What is plaid versus tartans or checks? Bet you don't know all the differences!
By Nick Fiddes

First, a confession. Before writing this article, even I was hardly aware of all the uses of the word plaid. Even in Scotland we get a wee bit muddled. So it's little surprise that dictionaries, reference sites, and even kilt authorities also get their definitions of plaid and tartan confused or just plain wrong. But it's really simple, as you'll see.

The key to understanding plaids is to know that it's an old Scottish word for blanket or wrap. This explains why the word plaid has three overlapping but different meanings:

  • plaid sometimes describes the crisscross pattern of tartans or similar; and
  • plaid can also mean the fabrics or cloth woven in those tartan-style patterns; and
  • for Scots the plaid is mostly a type of traditional garment worn in various styles, such as the belted plaid, fly plaid, arisaid plaid, shepherd's plaid, and piper's plaid or drummer's plaid.

The word plaid's use to describe a pattern also gets widely confused, again with three variations. But here too it's quite easy:

  • Plaids are any crisscross patterns of two or more colours;
  • Tartans are plaids with a name to identify a community;
  • Checks are plaids with a regular pattern, usually of only two colours.

Below we'll explain and illustrate these distinctions further.

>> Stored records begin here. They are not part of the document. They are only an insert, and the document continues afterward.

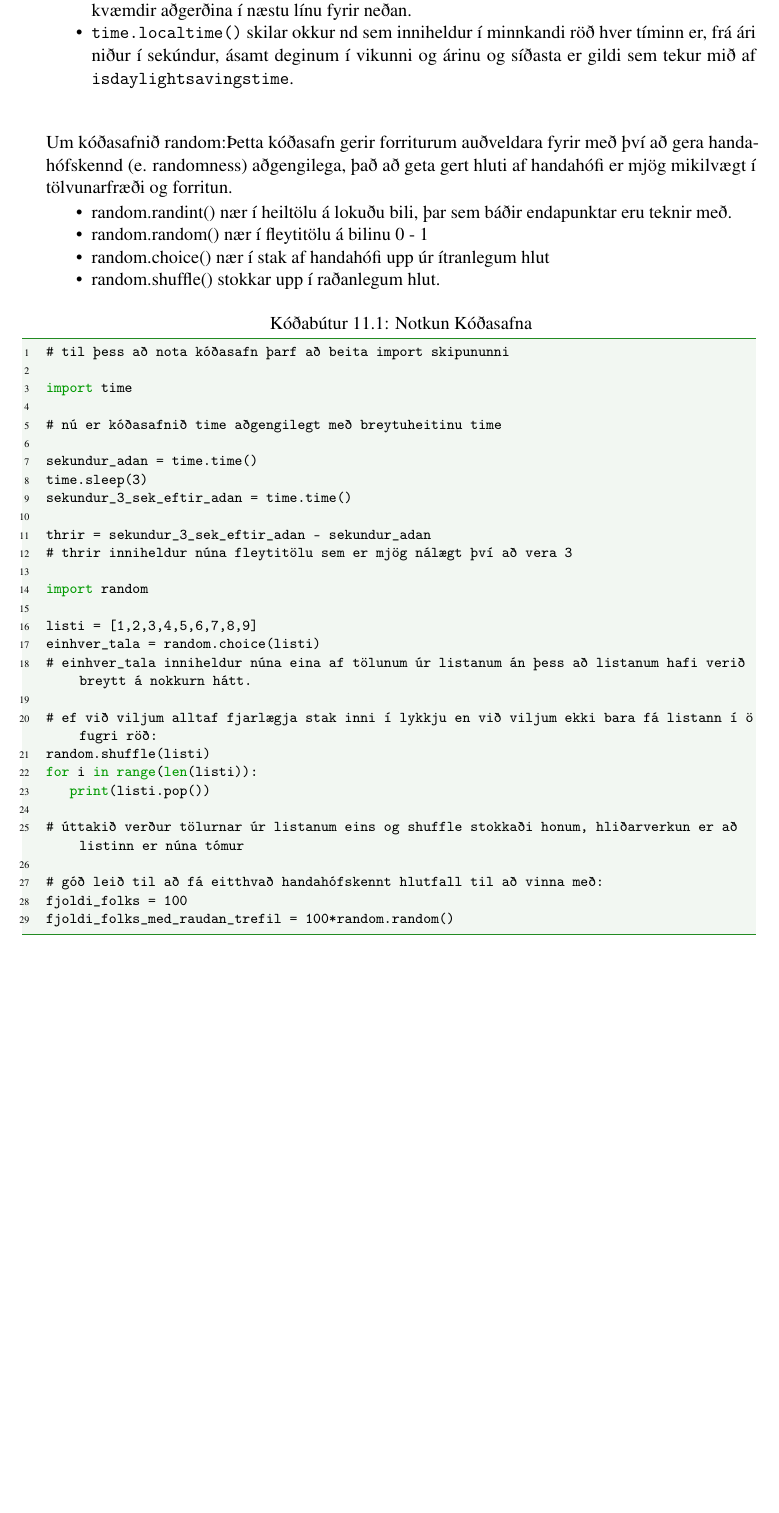
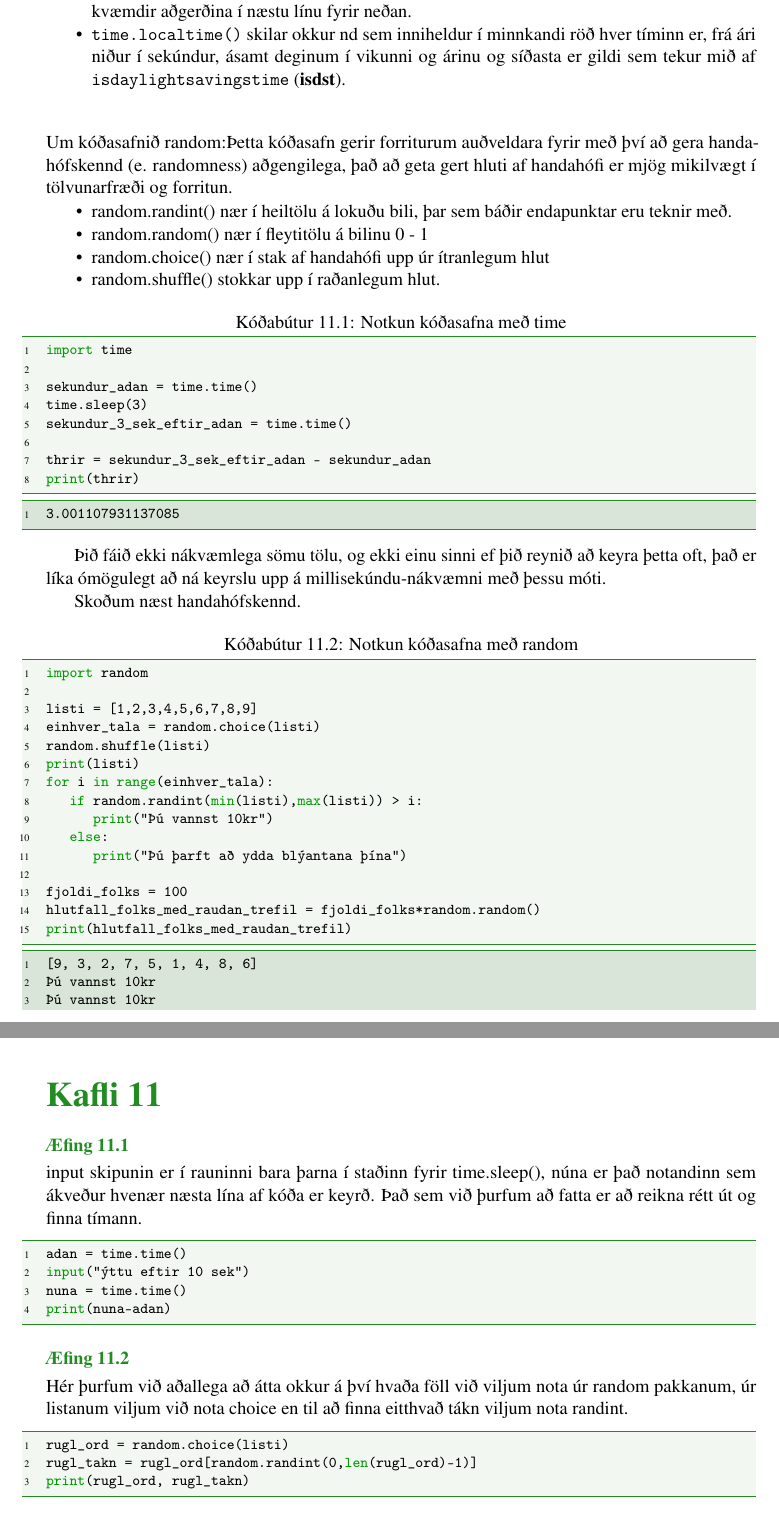
Before and after one commit to valborg/Python-fyrir-byrjendur, a LaTeX thesis (main.tex, which reads import.tex, structure.tex): part of page 98 of 146 before the commit and two parts of pages 98 and 146 of 148 after it, the two joined at a grey line, cut so that both start at the same text, the shorter picture padded with empty space. Compiled offline with pdfLaTeX.

Commit message:
extra bold eyðilagði ekkert en breytti ekki því sem ég vildi, en allavega, nú er kafli 11 kominn og æfingar í hann líka

```diff
--- a/import.tex
+++ b/import.tex
@@ -27,7 +27,7 @@ Um kóðasafnið time:
 \begin{itemize}
 	\item \texttt{time.time()} skilar okkur hversu margar sekúndur eru síðan tímatal í tölvum hófst 1.jan 1970.
 	\item \texttt{time.sleep()} tekur við tölu og lætur vélina bíða það margar sekúndur áður en hún framkvæmdir aðgerðina í næstu línu fyrir neðan.
-	\item \texttt{time.localtime()} skilar okkur nd sem inniheldur í minnkandi röð hver tíminn er, frá ári niður í sekúndur, ásamt deginum í vikunni og árinu og síðasta er gildi sem tekur mið af \texttt{\textbf{is}\textbf{d}aylight\textbf{s}avings\textbf{t}ime}.
+	\item \texttt{time.localtime()} skilar okkur nd sem inniheldur í minnkandi röð hver tíminn er, frá ári niður í sekúndur, ásamt deginum í vikunni og árinu og síðasta er gildi sem tekur mið af \texttt{isdaylightsavingstime} (\textbf{isdst}).
 \end{itemize}
 
 \paragraph{}
@@ -40,27 +40,46 @@ Um kóðasafnið random:Þetta kóðasafn gerir forriturum auðveldara fyrir me
 	\item random.shuffle() stokkar upp í raðanlegum hlut.
 \end{itemize}
 
-\begin{lstlisting}[caption=Notkun Kóðasafna, label=lst:kóðasöfn-kynnt]
-# til þess að nota kóðasafn þarf að beita import skipununni
-
+\begin{lstlisting}[caption=Notkun kóðasafna með time, label=lst:kóðasöfn-kynnt-time]
 import time
-
-# nú er kóðasafnið time aðgengilegt með breytuheitinu time
 
 sekundur_adan = time.time()
 time.sleep(3)
 sekundur_3_sek_eftir_adan = time.time()
 
 thrir = sekundur_3_sek_eftir_adan - sekundur_adan
-# thrir inniheldur núna fleytitölu sem er mjög nálægt því að vera 3
+print(thrir)
+\end{lstlisting}
+\lstset{style=uttak}
+\begin{lstlisting}
+3.001107931137085
+\end{lstlisting}
+\lstset{style=venjulegt}
 
+Þið fáið ekki nákvæmlega sömu tölu, og ekki einu sinni ef þið reynið að keyra þetta oft, það er líka ómögulegt að ná keyrslu upp á millisekúndu-nákvæmni með þessu móti.
+
+Skoðum næst handahófskennd.
+
+\begin{lstlisting}[caption=Notkun kóðasafna með random, label=lst:kóðasöfn-kynnt-rand]
 import random
 
 listi = [1,2,3,4,5,6,7,8,9]
 einhver_tala = random.choice(listi)
-# einhver_tala inniheldur núna eina af tölunum úr listanum án þess að listanum hafi verið breytt á nokkurn hátt.
+random.shuffle(listi)
+print(listi)
+for i in range(einhver_tala):
+	if random.randint(min(listi),max(listi)) > i:
+		print("Þú vannst 10kr")
+	else:
+		print("Þú þarft að ydda blýantana þína")
 
-# ef við viljum alltaf fjarlægja stak inni í lykkju en við viljum ekki bara fá listann í öfugri röð:
-random.shuffle(listi)
-for i in range(len(listi)):
-	print(listi.pop())
+fjoldi_folks = 100
+hlutfall_folks_med_raudan_trefil = fjoldi_folks*random.random()
+print(hlutfall_folks_med_raudan_trefil)
+\end{lstlisting}
+\lstset{style=uttak}
+\begin{lstlisting}
+[9, 3, 2, 7, 5, 1, 4, 8, 6]
+Þú vannst 10kr
+Þú vannst 10kr
+Þú vannst 10kr
@@ -67,10 +94,6 @@ for i in range(len(listi)):
 
-# úttakið verður tölurnar úr listanum eins og shuffle stokkaði honum, hliðarverkun er að listinn er núna tómur
-
-# góð leið til að fá eitthvað handahófskennt hlutfall til að vinna með:
-fjoldi_folks = 100
-fjoldi_folks_med_raudan_trefil = 100*random.random()
+Sama upp á teningnum hér, úttakið verður ekki það sama þegar þið keyrið þennan kóða en ekki af sömu ástæðu.
+Hér er það beinlínis ætlunarverkið að úttakið verði óútreiknanlegt.
 
 
-\end{lstlisting}
 
@@ -115,0 +154,9 @@ Að því sögðu er hér stutt kynning á nokkrum vinsælum kóðasöfnum.
+\setboolean{firstanswerofthechapter}{true}
+\begin{Answer}[ref={imp1}]
+input skipunin er í rauninni bara þarna í staðinn fyrir time.sleep(), núna er það notandinn sem ákveður hvenær næsta lína af kóða er keyrð.
+Það sem við þurfum að fatta er að reikna rétt út og finna tímann.
+	\begin{lstlisting}
+adan = time.time()
+input("ýttu eftir 10 sek")
+nuna = time.time()
+print(nuna-adan)\end{lstlisting}
@@ -115,0 +173,7 @@ Að því sögðu er hér stutt kynning á nokkrum vinsælum kóðasöfnum.
+\begin{Answer}[ref={imp2}]
+Hér þurfum við aðallega að átta okkur á því hvaða föll við viljum nota úr random pakkanum, úr listanum viljum við nota choice en til að finna eitthvað tákn viljum nota randint.
+	\begin{lstlisting}
+rugl_ord = random.choice(listi)
+rugl_takn = rugl_ord[random.randint(0,len(rugl_ord)-1)]
+print(rugl_ord, rugl_takn)\end{lstlisting}
+\end{Answer}
--- a/structure.tex
+++ b/structure.tex
@@ -674,3 +674,4 @@ linewidth=4pt]{valBox}
 \newenvironment{itarefni}{\begin{valBox}\begin{itarefniutl}}{\end{itarefniutl}\end{valBox}}
 
 \usepackage{tasks}
+\usepackage{bold-extra}
```
Also changed, not shown: import.tex (53 more changed lines).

And we've created a separate article describing all the different kinds of plaid garment. So read on - soon you'll understand plaids better than 99% of most Scots!

History and origins of the word Plaid

Pronounced 'played', and sometimes spelled plaide, the word was first recorded in Scottish Gaelic about 1505-1512 in the sense of 'blanket'. Since then its usage has expanded to include any regular or irregular woven or printed pattern with intersecting bands or stripes running both horizontally and vertically, or any fabric with such a pattern.

Plaid can both be a noun describing the pattern or fabric itself, and a modifier - as in plaid suits, plaid skirts, plaid jackets, or plaid scarves, for example.

Plaid vs tartan vs check - different criss-cross patterns

The word plaid is most commonly used worldwide to describe a crisscross pattern. In North America, plaid and tartan are used more or less interchangeably. Meanwhile in Scotland some checks are recorded by the Scottish Register of Tartans.

The simplest way to disentangle and remember this is that the word plaid can describe almost any criss-cross pattern. Within the broad heading of plaids, tartan fabrics should always have a pattern with a recognised name or history, and are typically irregular. A tartan doesn't have to be formally registered, and someone's personal creation in CLAN Scotweb's online tartan designer is spiritually just as much a tartan. Check fabrics are also plaids but usually (not always) have a regular pattern. Also, while most tartans have multiple shades, checks are typically only two colours. Okay, a check might also have an overcheck of a different shade or some other detail, but you get the idea.

At CLAN Scotweb, we refer to plaid fabrics in a distinct way. We follow Scottish tradition which sees tartan as a pattern with a recognised name, associated with a clan, family, or other community. So plaid is useful as a term to identify all the other tartan-like patterns that have no such association or heritage.

Plaid as a synonym for tartan fabric or material

As well as describing the pattern of coloured lines, the word plaid is also commonly used to mean fabrics made with those patterns. In other words, plaid is both a kind of design that is woven into or printed onto materials, and also the cloth itself that can be turned into clothing or homewares.

In this sense it becomes an abstract noun. So when heading for the fabric store you'd talk about buying "some" plaid, not "a" plaid. But it's the cloth you're ordering, not the pattern. And while on the subject, let's just mention that the CLAN Scotweb fabric finder has by far the world's largest range of plaids, including of course tartans and checks.

Speaking of tartans, it's a curious fact that the meaning of this word too has shifted over the centuries. The Scottish plaid was traditionally woven from wool or a wool/linen mix, and it's this cloth or material that the word tartan first described. The culture was to weave in stripes of various colours using natural dyes. When done in both directions (on both the warp and weft) it produced a check. Each locality would have had its own favourite designs, even reflecting local plant-life for dyes. And this might be helpful to tell friends apart from foes in battle. That's what became known as tartan. But the formal system associating these tartans with clans came only later still, in the nineteenth century. And that's how we still think about tartan today.

It's a little ironic that the word tartan used to mean a material, but now mostly describes a pattern. But the word plaid originally meant a garment, but now means, oh, all sorts of things! At least now you should be clearer about all the ways the word is used.

Plaid as a garment or blanket

Purled fly plaid

The third meaning of the word plaid, and the primary usage in Scotland, is to describe a garment, usually part of a traditional costume. Examples include

  • the belted plaid
  • the fly plaid
  • the arisaid plaid
  • the shepherd's plaid
  • the piper's plaid and
  • the drummer's plaid.
It needs a full article of its own to explain about various plaid garments and how this traditional Scottish Hlghland cloak or wrap evolved. So you may like to read that one next.